Mon. Dec 6th, 2021

About 42 percent of eligible voters voted in Sunday’s vote, leading to a major defeat of Venezuelan opposition.

Venezuela’s political opposition must rebuild and reflect on its strategy after suffering a heavy defeat weekend elections, said leader Juan Guaido, calling for unity under the leadership of the fragmented movement.

The opposition on Sunday broke an almost four-year election boycott to run for mayor and governor, but paid for its failure to nominate some candidates against President Nicolas Maduro’s ruling United Socialist Party (PSUV).

Opposition figures have won in just three of 23 states, while Maduro allies have won 18 governorships, according to updated election results published by the National Electoral Commission (CNE) on Monday.

Maduro’s ruling party and its allies were well positioned to claim the last two states, while a PSUV candidate also held the mayor’s office in the capital, Caracas. The president on Sunday hailed the result of the vote as an “impressive” victory to be “celebrated”.

It was the first time in almost four years that the opposition dispute regional polls, encouraged in part by the presence of European Union (EU) observers.

Electoral officials said Monday that 42.2 percent of the South American country’s 21 million registered voters went to the polls on Sunday, although it has not yet published final official results.

Al Jazeera’s Teresa Bo, who reported from Caracas, said low voter turnout did not help the opposition.

“They expected that checks on the ground would help them achieve their goal.
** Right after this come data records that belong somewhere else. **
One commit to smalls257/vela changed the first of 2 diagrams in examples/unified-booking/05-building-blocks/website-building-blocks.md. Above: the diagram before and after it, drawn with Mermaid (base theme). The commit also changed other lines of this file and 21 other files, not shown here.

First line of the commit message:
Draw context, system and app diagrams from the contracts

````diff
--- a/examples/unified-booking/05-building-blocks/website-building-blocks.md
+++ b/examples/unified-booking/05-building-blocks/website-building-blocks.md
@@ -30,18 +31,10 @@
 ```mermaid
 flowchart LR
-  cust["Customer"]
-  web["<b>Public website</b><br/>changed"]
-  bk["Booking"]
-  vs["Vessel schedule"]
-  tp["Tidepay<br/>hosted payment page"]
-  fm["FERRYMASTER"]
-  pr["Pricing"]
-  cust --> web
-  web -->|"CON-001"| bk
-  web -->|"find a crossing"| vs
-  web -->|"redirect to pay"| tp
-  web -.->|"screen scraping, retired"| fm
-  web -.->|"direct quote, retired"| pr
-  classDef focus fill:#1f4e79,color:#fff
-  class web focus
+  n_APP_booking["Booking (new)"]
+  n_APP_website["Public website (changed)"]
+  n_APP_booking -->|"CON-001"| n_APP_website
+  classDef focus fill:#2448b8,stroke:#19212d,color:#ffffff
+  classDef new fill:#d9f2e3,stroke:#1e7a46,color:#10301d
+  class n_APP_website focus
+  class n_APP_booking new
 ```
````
However, things did not go as planned, “Bo reported. “The biggest problem facing the opposition here is that about 60 percent of the population did not vote … but also the great division that exists within the opposition.”

Analysts said before the vote that the opposition’s late decision to participate and infighting over whether he should elect candidates would damage his performance.

Guaido, the former speaker of Congress who is recognized by the US and his allies as Venezuela’s legitimate leader, said on Monday that the opposition must “rebuild itself” after the disappointing result.

President Nicolas Maduro’s allies win 18 out of 23 governorships in Sunday’s vote [Yuri Cortez/AFP]

“Today opens a new phase,” he said without providing details. “Today is a time for reflection under our leadership … This is not the time for fighting or egotism among political leaders.”

Guaido also said what happened on Sunday underscored “the obvious need for unification” among opposition forces if they want to challenge the ruling party, or Maduro, in the 2024 presidential election.

Earlier Monday, U.S. Secretary of State Antony Blinken accused Maduro’s government of holding flawed elections that “skewed the process” of determining the outcome in advance in his party’s favor, citing harassment and a ban on opposition candidates, voter roll manipulation and censorship.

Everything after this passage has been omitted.